───── Source data ─────

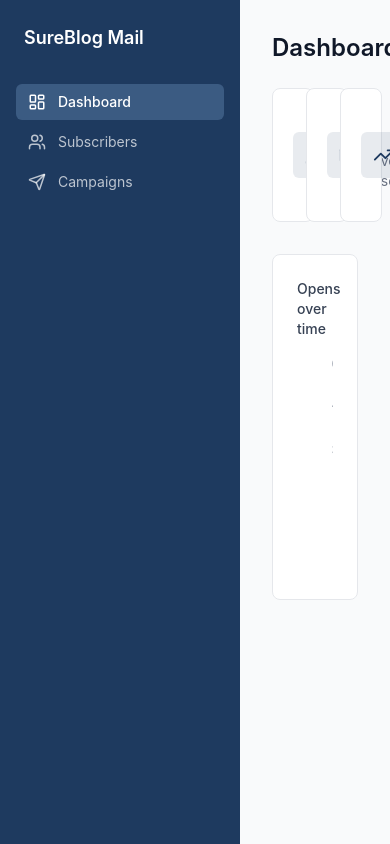
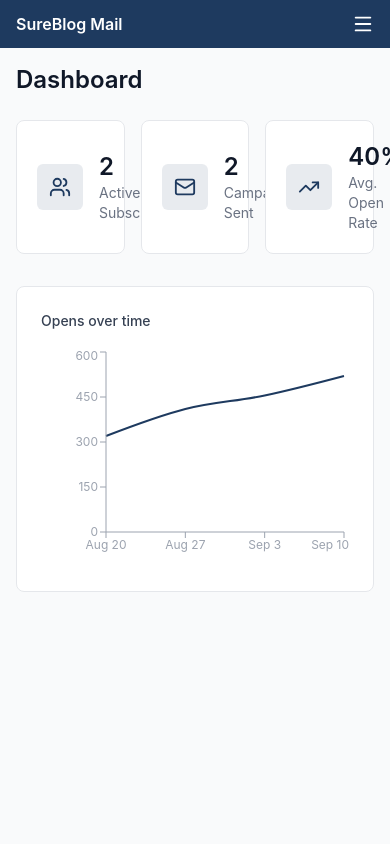
Before and after one commit to Sanctiexchange/sureblog-mail, a React (Vite) app: page / in a window 390 px wide. Built offline with nearby package versions, Linux system fonts and the light colour scheme.

Commit message:
sidebar update1

```diff
--- a/src/App.jsx
+++ b/src/App.jsx
@@ -4,14 +4,14 @@ import Dashboard from "./pages/Dashboard";
 import Subscribers from "./pages/Subscribers";
 import Campaigns from "./pages/Campaigns";
 import CampaignEditor from "./pages/CampaignEditor";
-import CampaignDetail from "./pages/CampaignDetails";
+import CampaignDetail from "./pages/CampaignDetail";
 
 export default function App() {
   return (
     <BrowserRouter>
-      <div className="flex min-h-screen bg-gray-50">
+      <div className="flex flex-col md:flex-row min-h-screen bg-gray-50">
         <Sidebar />
-        <main className="flex-1 p-8 overflow-y-auto">
+        <main className="flex-1 p-4 md:p-8 overflow-y-auto">
           <Routes>
             <Route path="/" element={<Dashboard />} />
             <Route path="/subscribers" element={<Subscribers />} />
--- a/src/components/layout/Sidebar.jsx
+++ b/src/components/layout/Sidebar.jsx
@@ -1,5 +1,6 @@
+import { useState } from "react";
 import { NavLink } from "react-router-dom";
-import { LayoutDashboard, Users, Send } from "lucide-react";
+import { LayoutDashboard, Users, Send, Menu, X } from "lucide-react";
 
 const links = [
   { to: "/", label: "Dashboard", icon: LayoutDashboard },
@@ -8,15 +9,38 @@ const links = [
 ];
 
 export default function Sidebar() {
+  const [open, setOpen] = useState(false);
+
   return (
-    <aside className="w-60 bg-brand text-white flex flex-col py-6 px-4">
-      <div className="text-lg font-semibold mb-8 px-2">SureBlog Mail</div>
+    <>
+      {/* Mobile top bar */}
+      <div className="md:hidden flex items-center justify-between bg-brand text-white px-4 py-3">
+        <span className="font-semibold">SureBlog Mail</span>
+        <button onClick={() => setOpen(true)}><Menu size={22} /></button>
+      </div>
+
+      {/* Mobile overlay */}
+      {open && (
+        <div className="fixed inset-0 bg-black/40 z-40 md:hidden" onClick={() => setOpen(false)} />
+      )}
+
+      {/* Sidebar */}
+      <aside
+        className={`fixed md:static top-0 left-0 h-full w-60 bg-brand text-white flex flex-col py-6 px-4 z-50 transform transition-transform duration-200 ${
+          open ? "translate-x-0" : "-translate-x-full"
+        } md:translate-x-0`}
+      >
+        <div className="flex items-center justify-between mb-8 px-2">
+          <span className="text-lg font-semibold">SureBlog Mail</span>
+          <button className="md:hidden" onClick={() => setOpen(false)}><X size={20} /></button>
+        </div>
         <nav className="flex flex-col gap-1">
           {links.map(({ to, label, icon: Icon }) => (
             <NavLink
               key={to}
               to={to}
               end={to === "/"}
+              onClick={() => setOpen(false)}
               className={({ isActive }) =>
                 `flex items-center gap-3 px-3 py-2 rounded-md text-sm transition-colors ${
                   isActive ? "bg-brand-light font-medium" : "text-white/70 hover:bg-brand-light/50"
@@ -29,5 +53,6 @@ export default function Sidebar() {
           ))}
         </nav>
       </aside>
+    </>
   );
 }
--- a/src/context/ToastContext.jsx
+++ b/src/context/ToastContext.jsx
@@ -19,11 +19,11 @@ export function ToastProvider({ children }) {
   return (
     <ToastContext.Provider value={{ addToast }}>
       {children}
-      <div className="fixed bottom-4 right-4 flex flex-col gap-2 z-[100]">
+      <div className="fixed bottom-4 right-4 flex flex-col gap-2 z-100">
         {toasts.map((t) => (
           <div
             key={t.id}
-            className={`flex items-center gap-2 px-4 py-3 rounded-md shadow-lg text-sm text-white min-w-[240px] ${
+            className={`flex items-center gap-2 px-4 py-3 rounded-md shadow-lg text-sm text-white min-w-60 ${
               t.type === "error" ? "bg-red-600" : "bg-brand"
             }`}
           >
--- a/src/main.jsx
+++ b/src/main.jsx
@@ -1,9 +1,13 @@
-import { StrictMode } from 'react'
-import { createRoot } from 'react-dom/client'
-import App from './App.jsx'
-import './index.css'
-createRoot(document.getElementById('root')).render(
+import { StrictMode } from "react";
+import { createRoot } from "react-dom/client";
+import App from "./App";
+import { ToastProvider } from "./context/ToastContext";
+import "./index.css";
+
+createRoot(document.getElementById("root")).render(
   <StrictMode>
-    <App />
-  </StrictMode>,
-)
+    <ToastProvider>
+      <App />
+    </ToastProvider>
+  </StrictMode>
+);
```
Lines whose indentation alone changed are shown as unchanged.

─────

### What you should do
Report how many lines of the listing hold the string "items", giving only the number.

### Task answer
5